# EXERCISE DETAILS
Once you reach the line containing "Before and after one commit to iwxfer/blog.github.io, a" in the data below, restate each line word for word up to and including the one containing "Also changed, not".

*** Block opens ***

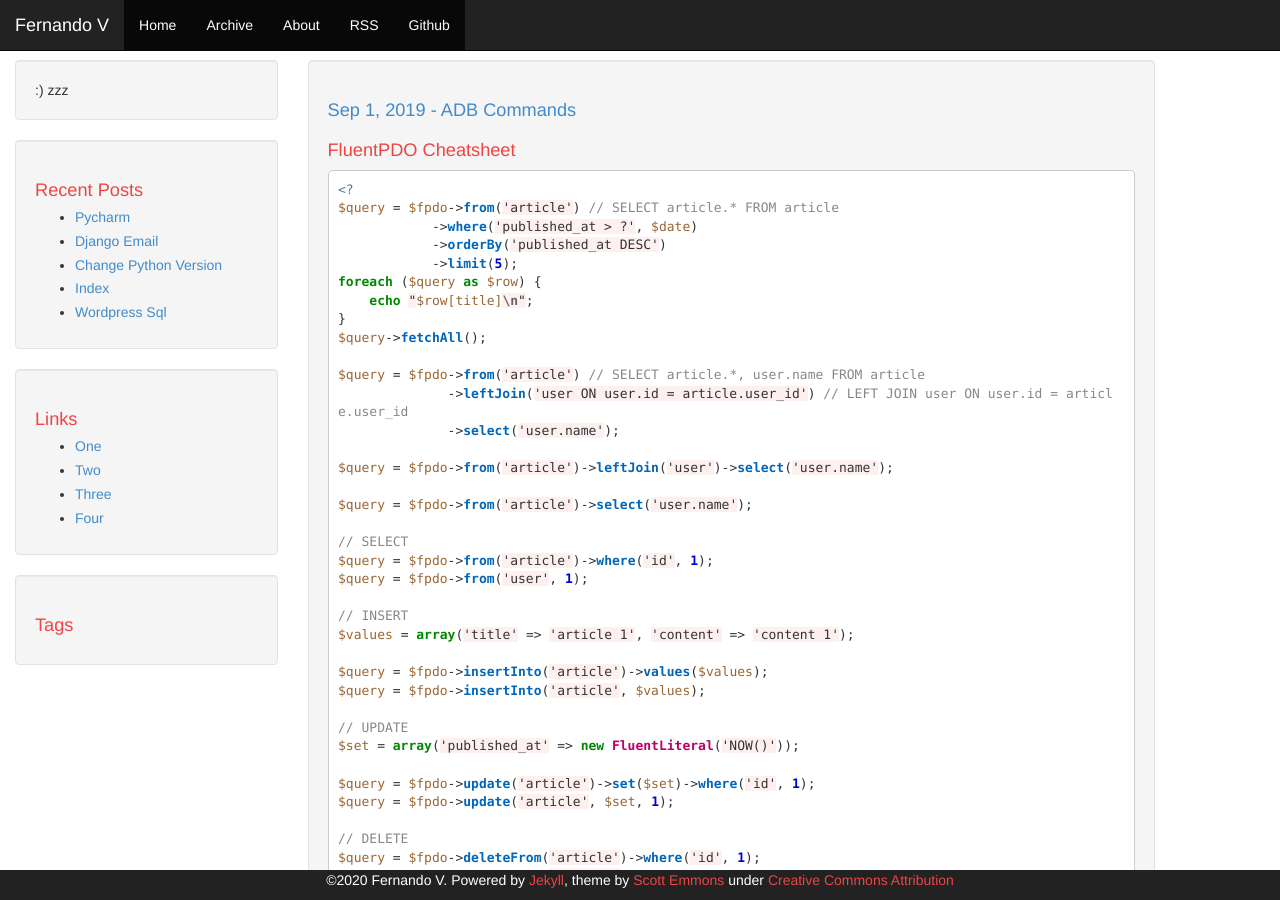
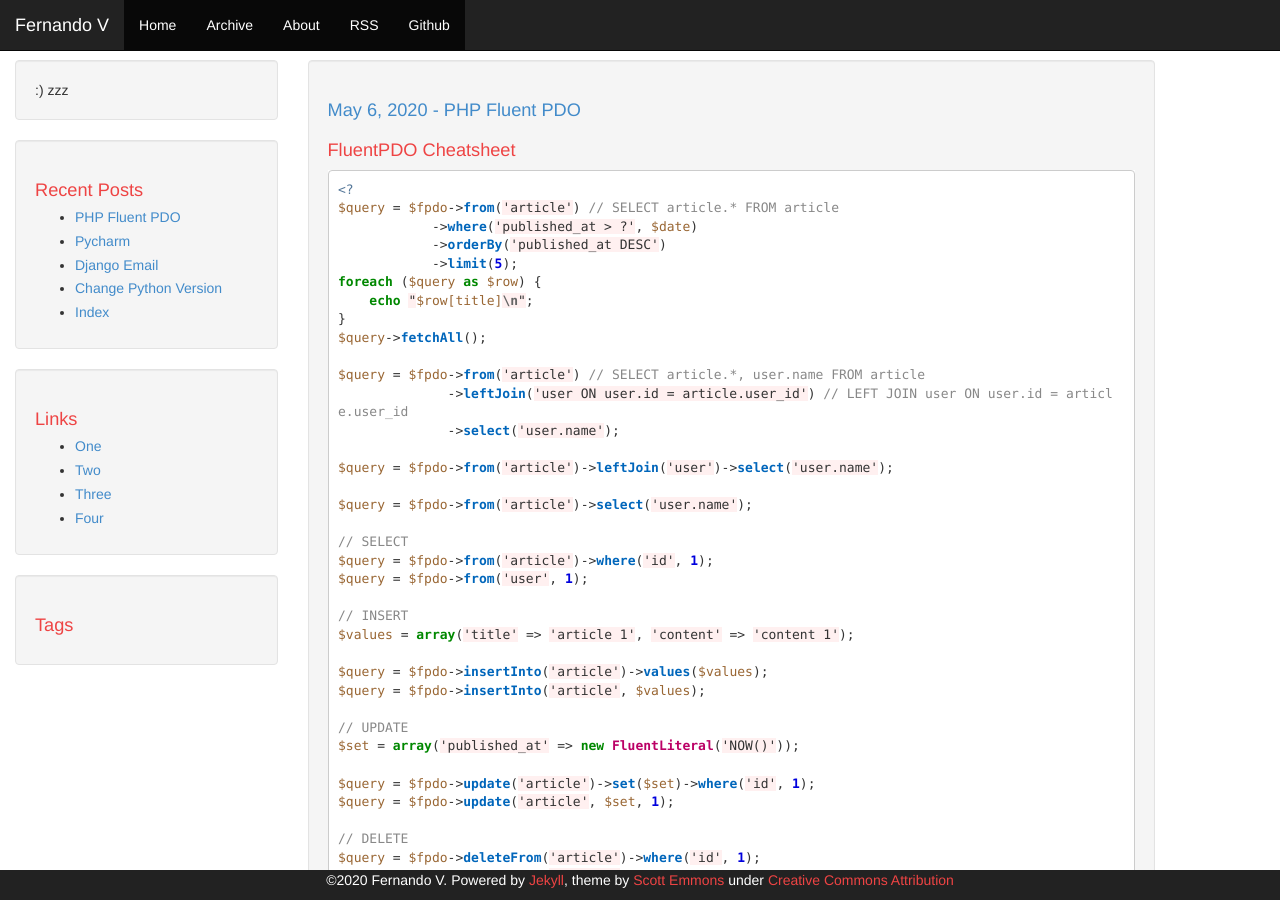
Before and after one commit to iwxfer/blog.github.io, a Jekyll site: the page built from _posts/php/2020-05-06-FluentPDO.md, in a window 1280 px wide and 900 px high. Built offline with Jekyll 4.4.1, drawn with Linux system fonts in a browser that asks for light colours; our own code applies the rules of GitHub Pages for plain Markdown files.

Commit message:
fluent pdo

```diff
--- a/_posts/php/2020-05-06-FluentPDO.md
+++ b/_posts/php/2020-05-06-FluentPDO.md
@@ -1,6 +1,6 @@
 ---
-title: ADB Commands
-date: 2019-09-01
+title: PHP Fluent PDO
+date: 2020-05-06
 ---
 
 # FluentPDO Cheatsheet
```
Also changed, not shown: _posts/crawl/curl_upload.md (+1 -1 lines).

*** Block closes ***
*** Block opens ***

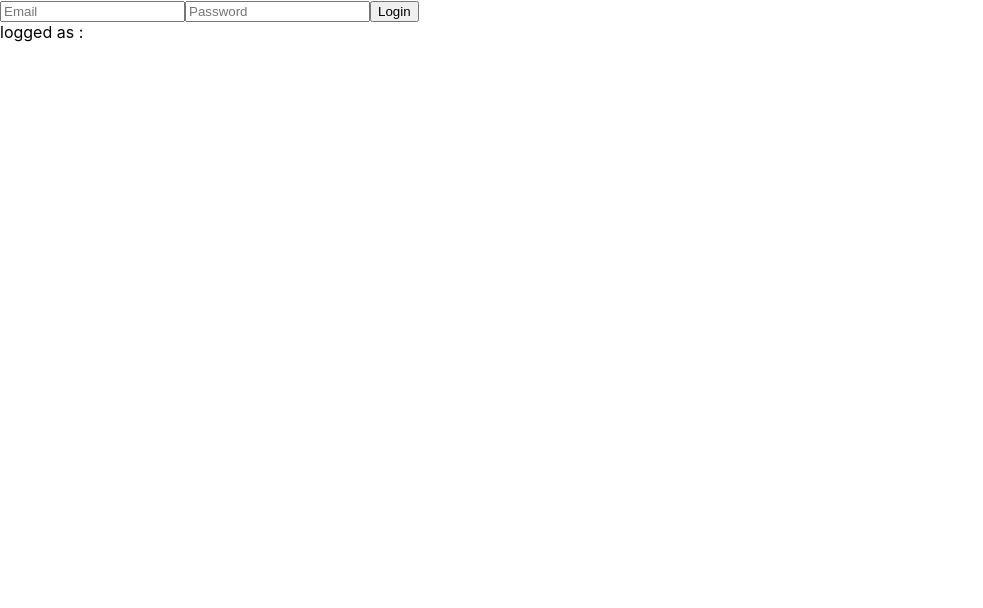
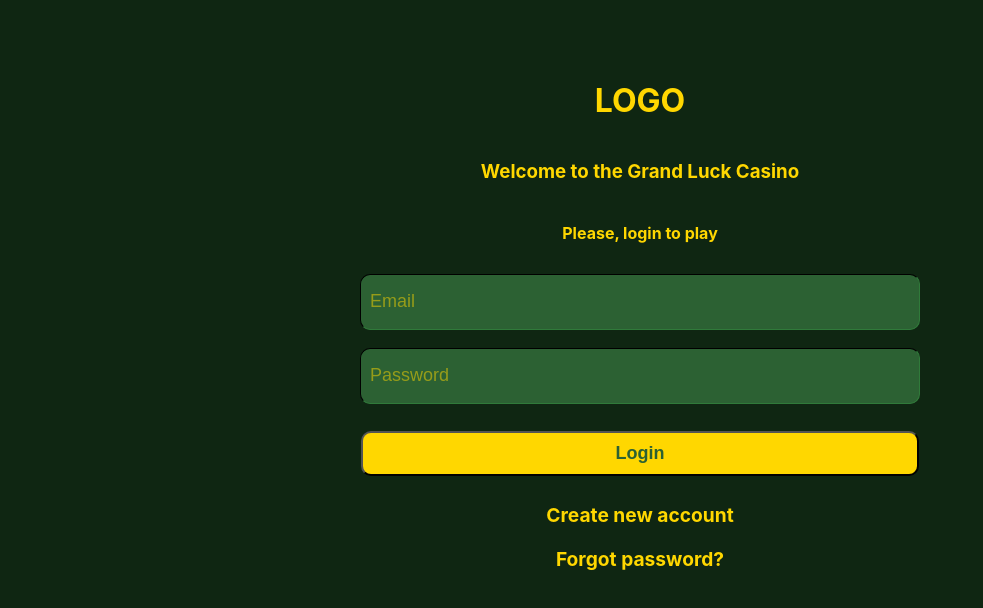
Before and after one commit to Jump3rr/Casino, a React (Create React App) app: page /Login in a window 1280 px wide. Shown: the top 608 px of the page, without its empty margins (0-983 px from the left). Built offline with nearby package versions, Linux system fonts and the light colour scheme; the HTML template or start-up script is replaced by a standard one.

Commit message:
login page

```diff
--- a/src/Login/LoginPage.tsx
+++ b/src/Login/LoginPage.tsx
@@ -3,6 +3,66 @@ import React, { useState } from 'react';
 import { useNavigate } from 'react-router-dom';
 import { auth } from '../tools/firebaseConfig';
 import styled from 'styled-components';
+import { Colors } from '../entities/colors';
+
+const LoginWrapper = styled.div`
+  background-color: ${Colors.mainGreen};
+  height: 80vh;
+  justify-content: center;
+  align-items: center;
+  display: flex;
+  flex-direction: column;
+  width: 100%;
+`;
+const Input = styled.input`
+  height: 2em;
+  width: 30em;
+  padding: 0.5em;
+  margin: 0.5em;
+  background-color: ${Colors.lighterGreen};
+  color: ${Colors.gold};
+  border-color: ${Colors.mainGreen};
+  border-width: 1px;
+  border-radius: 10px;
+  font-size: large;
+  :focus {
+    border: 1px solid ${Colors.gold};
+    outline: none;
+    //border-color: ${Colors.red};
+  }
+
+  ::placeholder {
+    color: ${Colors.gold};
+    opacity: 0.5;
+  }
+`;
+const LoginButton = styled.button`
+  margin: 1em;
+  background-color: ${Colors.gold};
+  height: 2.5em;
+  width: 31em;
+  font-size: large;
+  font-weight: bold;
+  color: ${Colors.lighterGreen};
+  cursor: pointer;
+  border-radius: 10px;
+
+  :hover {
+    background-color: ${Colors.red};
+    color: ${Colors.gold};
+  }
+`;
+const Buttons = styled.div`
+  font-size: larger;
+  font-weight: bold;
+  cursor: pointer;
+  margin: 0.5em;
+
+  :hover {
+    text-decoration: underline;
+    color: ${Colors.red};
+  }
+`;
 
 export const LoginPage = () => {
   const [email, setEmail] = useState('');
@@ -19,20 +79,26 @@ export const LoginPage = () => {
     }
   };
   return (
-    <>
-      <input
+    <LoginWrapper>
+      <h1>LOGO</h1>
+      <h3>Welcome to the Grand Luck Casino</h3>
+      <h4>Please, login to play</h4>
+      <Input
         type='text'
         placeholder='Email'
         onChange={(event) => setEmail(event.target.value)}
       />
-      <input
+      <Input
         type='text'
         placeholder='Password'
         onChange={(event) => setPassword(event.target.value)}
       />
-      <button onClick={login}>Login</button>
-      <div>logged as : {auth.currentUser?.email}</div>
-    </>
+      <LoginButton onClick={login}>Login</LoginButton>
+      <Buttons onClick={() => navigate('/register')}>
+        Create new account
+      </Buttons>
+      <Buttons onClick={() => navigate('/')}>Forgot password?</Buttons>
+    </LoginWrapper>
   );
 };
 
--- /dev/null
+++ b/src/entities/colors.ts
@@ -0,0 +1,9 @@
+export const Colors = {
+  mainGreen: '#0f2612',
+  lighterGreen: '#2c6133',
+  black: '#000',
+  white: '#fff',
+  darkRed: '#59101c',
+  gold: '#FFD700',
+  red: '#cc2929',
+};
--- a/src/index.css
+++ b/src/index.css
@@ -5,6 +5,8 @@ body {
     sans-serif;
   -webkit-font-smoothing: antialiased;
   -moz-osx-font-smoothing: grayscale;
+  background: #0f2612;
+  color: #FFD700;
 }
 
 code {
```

*** Block closes ***

# YOUR SOLUTION
Before and after one commit to iwxfer/blog.github.io, a Jekyll site: the page built from _posts/php/2020-05-06-FluentPDO.md, in a window 1280 px wide and 900 px high. Built offline with Jekyll 4.4.1, drawn with Linux system fonts in a browser that asks for light colours; our own code applies the rules of GitHub Pages for plain Markdown files.

Commit message:
fluent pdo

```diff
--- a/_posts/php/2020-05-06-FluentPDO.md
+++ b/_posts/php/2020-05-06-FluentPDO.md
@@ -1,6 +1,6 @@
 ---
-title: ADB Commands
-date: 2019-09-01
+title: PHP Fluent PDO
+date: 2020-05-06
 ---
 
 # FluentPDO Cheatsheet
```
Also changed, not shown: _posts/crawl/curl_upload.md (+1 -1 lines).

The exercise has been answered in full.